:: PROBLEM DETAILS ::
Should an entry contain an image, leave the image out and repeat the entry's text exactly.

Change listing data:

>>>>

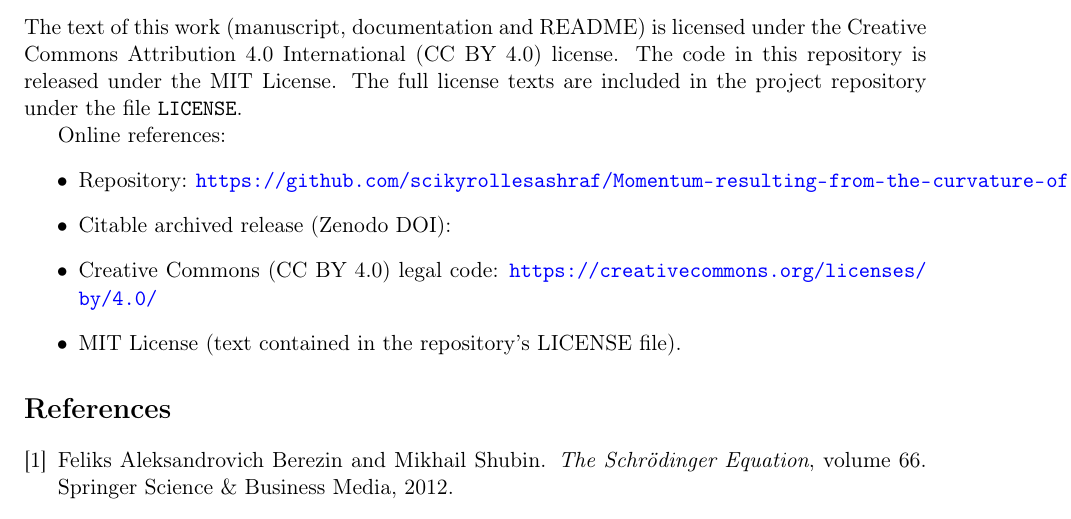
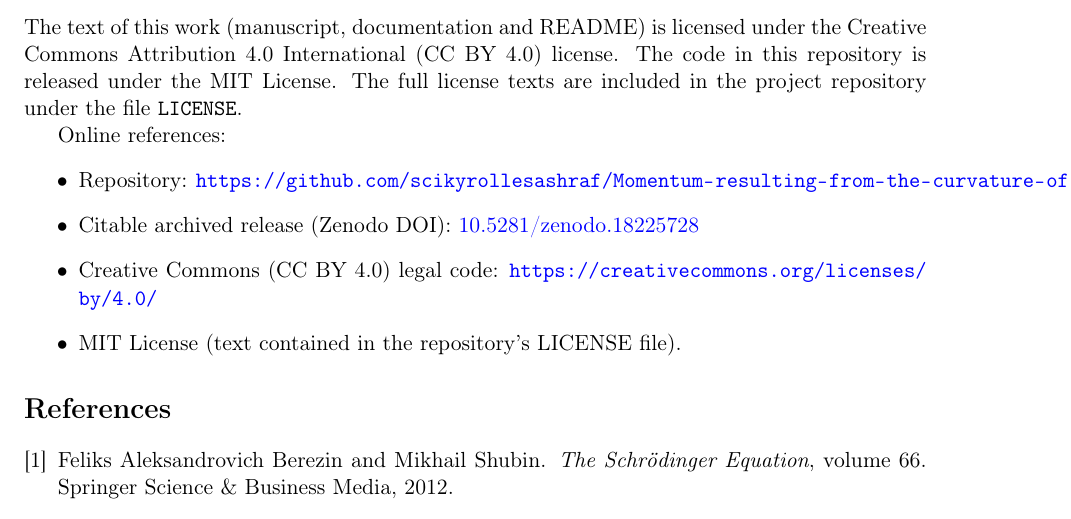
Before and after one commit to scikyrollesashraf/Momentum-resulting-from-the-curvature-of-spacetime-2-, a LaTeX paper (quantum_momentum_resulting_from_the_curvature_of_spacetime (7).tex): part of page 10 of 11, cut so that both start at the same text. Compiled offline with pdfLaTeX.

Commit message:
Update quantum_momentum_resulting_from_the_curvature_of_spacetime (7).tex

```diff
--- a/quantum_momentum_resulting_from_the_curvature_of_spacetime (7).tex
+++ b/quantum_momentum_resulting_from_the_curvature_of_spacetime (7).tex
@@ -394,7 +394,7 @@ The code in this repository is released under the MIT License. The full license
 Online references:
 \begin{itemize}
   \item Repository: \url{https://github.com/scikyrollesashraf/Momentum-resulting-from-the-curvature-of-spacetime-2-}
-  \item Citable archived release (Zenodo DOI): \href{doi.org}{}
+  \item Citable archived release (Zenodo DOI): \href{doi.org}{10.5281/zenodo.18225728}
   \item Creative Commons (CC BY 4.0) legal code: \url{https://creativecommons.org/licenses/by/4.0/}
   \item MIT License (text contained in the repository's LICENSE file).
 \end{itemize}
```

<<<<

:: WRITTEN RESPONSE ::
Before and after one commit to scikyrollesashraf/Momentum-resulting-from-the-curvature-of-spacetime-2-, a LaTeX paper (quantum_momentum_resulting_from_the_curvature_of_spacetime (7).tex): part of page 10 of 11, cut so that both start at the same text. Compiled offline with pdfLaTeX.

Commit message:
Update quantum_momentum_resulting_from_the_curvature_of_spacetime (7).tex

```diff
--- a/quantum_momentum_resulting_from_the_curvature_of_spacetime (7).tex
+++ b/quantum_momentum_resulting_from_the_curvature_of_spacetime (7).tex
@@ -394,7 +394,7 @@ The code in this repository is released under the MIT License. The full license
 Online references:
 \begin{itemize}
   \item Repository: \url{https://github.com/scikyrollesashraf/Momentum-resulting-from-the-curvature-of-spacetime-2-}
-  \item Citable archived release (Zenodo DOI): \href{doi.org}{}
+  \item Citable archived release (Zenodo DOI): \href{doi.org}{10.5281/zenodo.18225728}
   \item Creative Commons (CC BY 4.0) legal code: \url{https://creativecommons.org/licenses/by/4.0/}
   \item MIT License (text contained in the repository's LICENSE file).
 \end{itemize}
```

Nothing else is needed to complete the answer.